/home/oracle/files/bi_platform-126.96.36.199.0_linux64.bin -silent -responseFile /home/oracle/files/obiee.rsp /home/oracle/Oracle/Middleware/Oracle_Home/oracle_common/bin/rcu -silent -createRepository -databaseType ORACLE -connectString localhost:1521/ORCL -dbUser sys -dbRole sysdba -schemaPrefix DEV -component BIPLATFORM -component MDS -component WLS -component STB -component OPSS -component IAU -component IAU_APPEND -component IAU_VIEWER -f < /home/oracle/files/db_passwords.txt /home/oracle/Oracle/Middleware/Oracle_Home/bi/bin/config.sh -silent -responseFile /home/oracle/files/configure_obiee.rsp
If this is the case, you can just save the response files set up during the first installation, and reuse them to install each new OBIEE version. Of course the required response file structure could change between versions, but I doubt any changes would be significant.
How do I migrate everything over?
So you've chosen to do a fresh install, you've saved the response files for future use, and you have a brand new OBIEE 188.8.131.52 environment up and running. Now, how do we get this environment back to a state where it can be used?
Before performing the upgrade or uninstall, we need to gather a few things from the current environment. The big things we need to make sure we get is the catalog, RPD, and the security model. We may need additional content (like a custom style/skin or deployments on the Weblogic Server, configurations, etc.) but I will ignore those for brevity. To move some these, I expect you would be required to use the WLST.
Catalog, RPD, and Security Model
Lucky for us, the Catalog, RPD, and Security Model are all included in the BAR export we can create using the
exportServiceInstance() function in the WLST. You can then import these to a 12C environment using the
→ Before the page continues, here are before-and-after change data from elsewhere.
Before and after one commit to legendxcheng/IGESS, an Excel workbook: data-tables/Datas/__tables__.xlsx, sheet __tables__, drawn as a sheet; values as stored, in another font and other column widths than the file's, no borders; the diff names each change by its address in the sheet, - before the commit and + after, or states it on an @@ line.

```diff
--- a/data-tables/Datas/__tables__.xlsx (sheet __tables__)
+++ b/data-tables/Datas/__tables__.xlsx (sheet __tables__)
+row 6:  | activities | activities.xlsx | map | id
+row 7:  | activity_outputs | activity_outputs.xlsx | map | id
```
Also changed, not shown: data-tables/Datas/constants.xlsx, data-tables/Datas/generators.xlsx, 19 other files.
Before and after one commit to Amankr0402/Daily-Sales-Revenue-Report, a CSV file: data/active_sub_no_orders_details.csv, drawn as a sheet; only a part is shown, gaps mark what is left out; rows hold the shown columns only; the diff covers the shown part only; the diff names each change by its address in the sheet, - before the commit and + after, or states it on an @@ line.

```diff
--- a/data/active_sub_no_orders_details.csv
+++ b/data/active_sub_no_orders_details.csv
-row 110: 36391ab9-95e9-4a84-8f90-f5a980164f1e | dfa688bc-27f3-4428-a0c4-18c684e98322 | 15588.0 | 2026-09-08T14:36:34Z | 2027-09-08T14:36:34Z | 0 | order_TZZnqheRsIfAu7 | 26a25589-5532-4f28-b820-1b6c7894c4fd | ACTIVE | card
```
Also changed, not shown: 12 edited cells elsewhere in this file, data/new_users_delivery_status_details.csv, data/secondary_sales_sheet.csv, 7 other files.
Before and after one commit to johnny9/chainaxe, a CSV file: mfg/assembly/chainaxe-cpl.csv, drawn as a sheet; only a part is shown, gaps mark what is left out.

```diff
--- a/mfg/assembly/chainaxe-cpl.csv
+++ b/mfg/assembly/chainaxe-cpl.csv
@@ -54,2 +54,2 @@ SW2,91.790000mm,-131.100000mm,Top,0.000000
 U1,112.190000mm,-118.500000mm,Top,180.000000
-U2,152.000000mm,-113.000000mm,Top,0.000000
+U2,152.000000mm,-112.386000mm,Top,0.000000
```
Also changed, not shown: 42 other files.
importServiceInstance() function. Easy enough, right?
If your users are maintained in the embedded Weblogic LDAP, you must export them and then re-import them. This process can be done manually or through the WLST using the Current Management Object.
If users are maintained through an external Active Directory source, then the configurations will be pulled in with the Security Model in the BAR file.
Testing the migration
The final step is, of course, to make sure everything works! And what better way than to use Oracle's new Baseline Validation Tool. This tool is included in OBIEE 12C, and is perfect for testing migrations between environments.
For those unfamiliar, the basic process is this:
- Configure and run the Baseline Validation Tool against your content.
- Perform the upgrade (be sure to preserve the previously gathered test results)!
- Run the Baseline Validation Tool again to gather the new output, and display the compared results.
The output should be an HTML file that, when opened in a browser, will let you know what has changed since the last time it was run. If everything was migrated properly, then there should be no major discrepancies.
Is it better to do an in-place upgrade, or a fresh install and migrate current content? The answer, as always, depends on the business. One method adds complexity but allows for more customization possibilities, while the other is likely faster and a more standard approach. Use whichever works for your specific requirements.
It's an interesting idea to install a new version of OBIEE every so often, rather than perform an upgrade, but maybe for some organizations it will simplify the process and alleviate common upgrade issues. If you or your organization are often stuck on older versions of OBIEE because you are uncomfortable or unfamiliar with the typical upgrade process, maybe you can provision an additional environment and attempt this alternative method.
As previously stated, it is imperative for environments to be as up to date as possible, and this method is simply another, albeit unconventional, avenue to make that happen.